■ **Your objective**: From the records that follow, give the number of lines that include the word "index", with no further words.

■ **Data to process**:
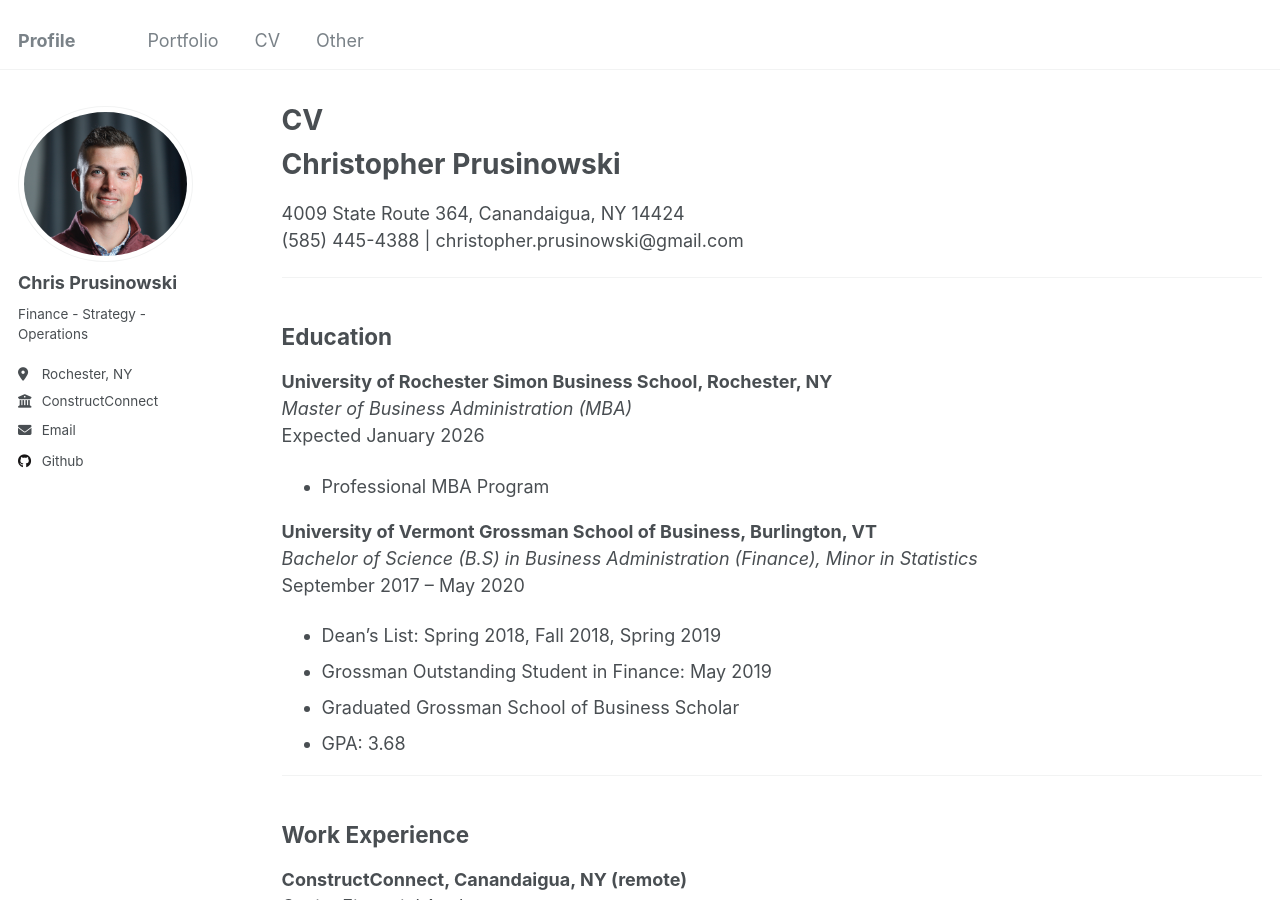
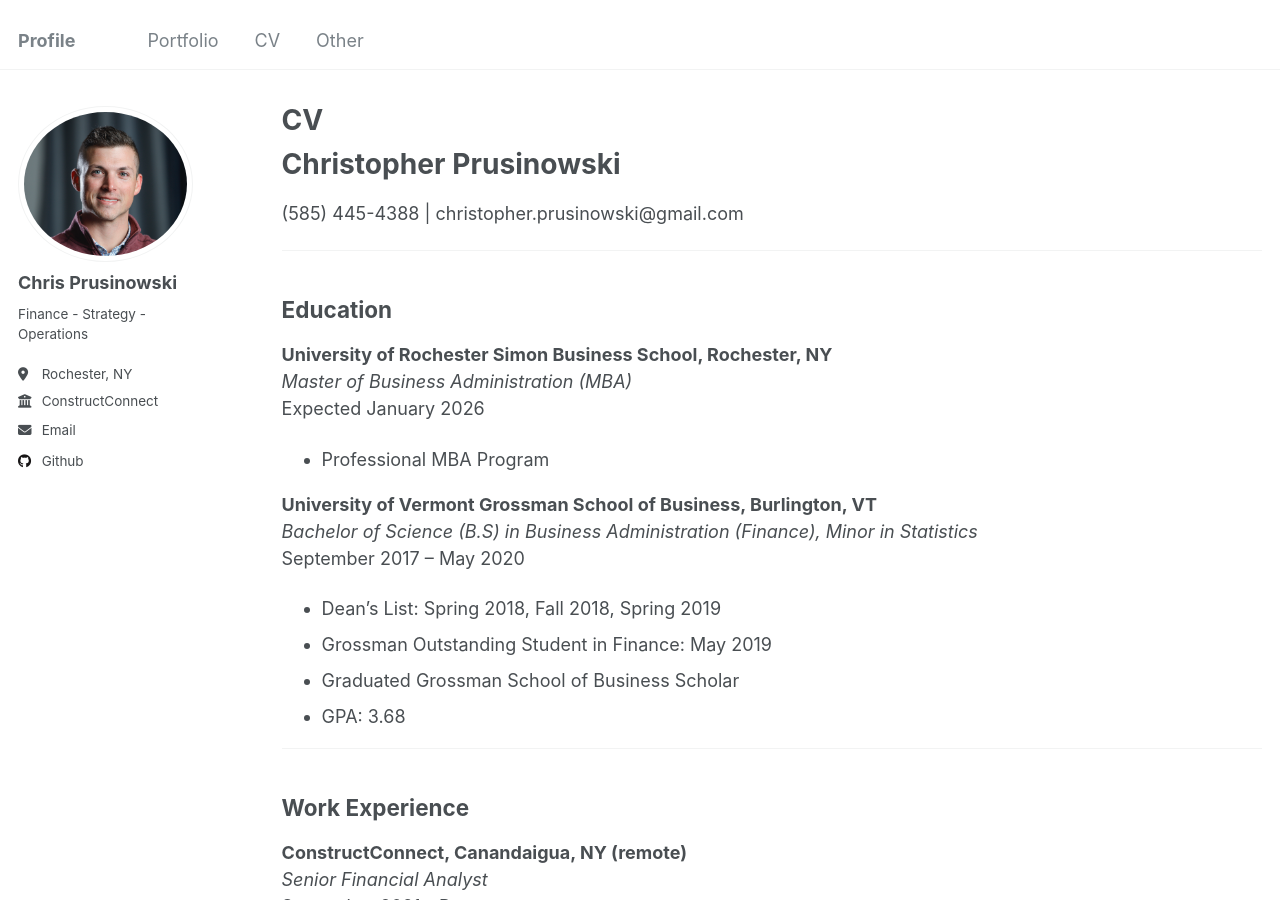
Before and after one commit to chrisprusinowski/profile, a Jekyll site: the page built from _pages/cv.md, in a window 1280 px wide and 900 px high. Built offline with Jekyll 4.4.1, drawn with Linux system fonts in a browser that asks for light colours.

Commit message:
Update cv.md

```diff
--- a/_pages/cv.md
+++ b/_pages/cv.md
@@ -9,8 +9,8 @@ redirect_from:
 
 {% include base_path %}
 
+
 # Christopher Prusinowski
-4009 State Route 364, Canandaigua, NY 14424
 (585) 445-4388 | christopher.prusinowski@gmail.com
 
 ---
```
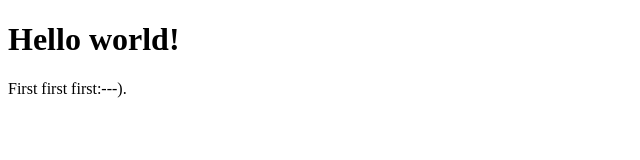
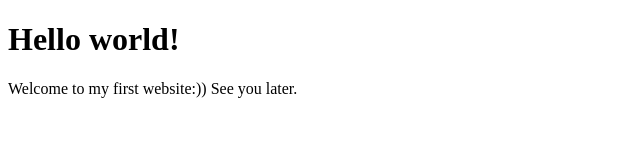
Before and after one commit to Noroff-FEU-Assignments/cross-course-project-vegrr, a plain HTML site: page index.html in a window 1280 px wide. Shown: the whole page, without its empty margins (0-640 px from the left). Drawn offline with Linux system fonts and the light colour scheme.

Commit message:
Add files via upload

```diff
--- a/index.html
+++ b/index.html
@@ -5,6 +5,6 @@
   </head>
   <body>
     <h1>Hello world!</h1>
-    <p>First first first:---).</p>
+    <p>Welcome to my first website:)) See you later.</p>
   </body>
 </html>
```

■ **Problem solution**: 3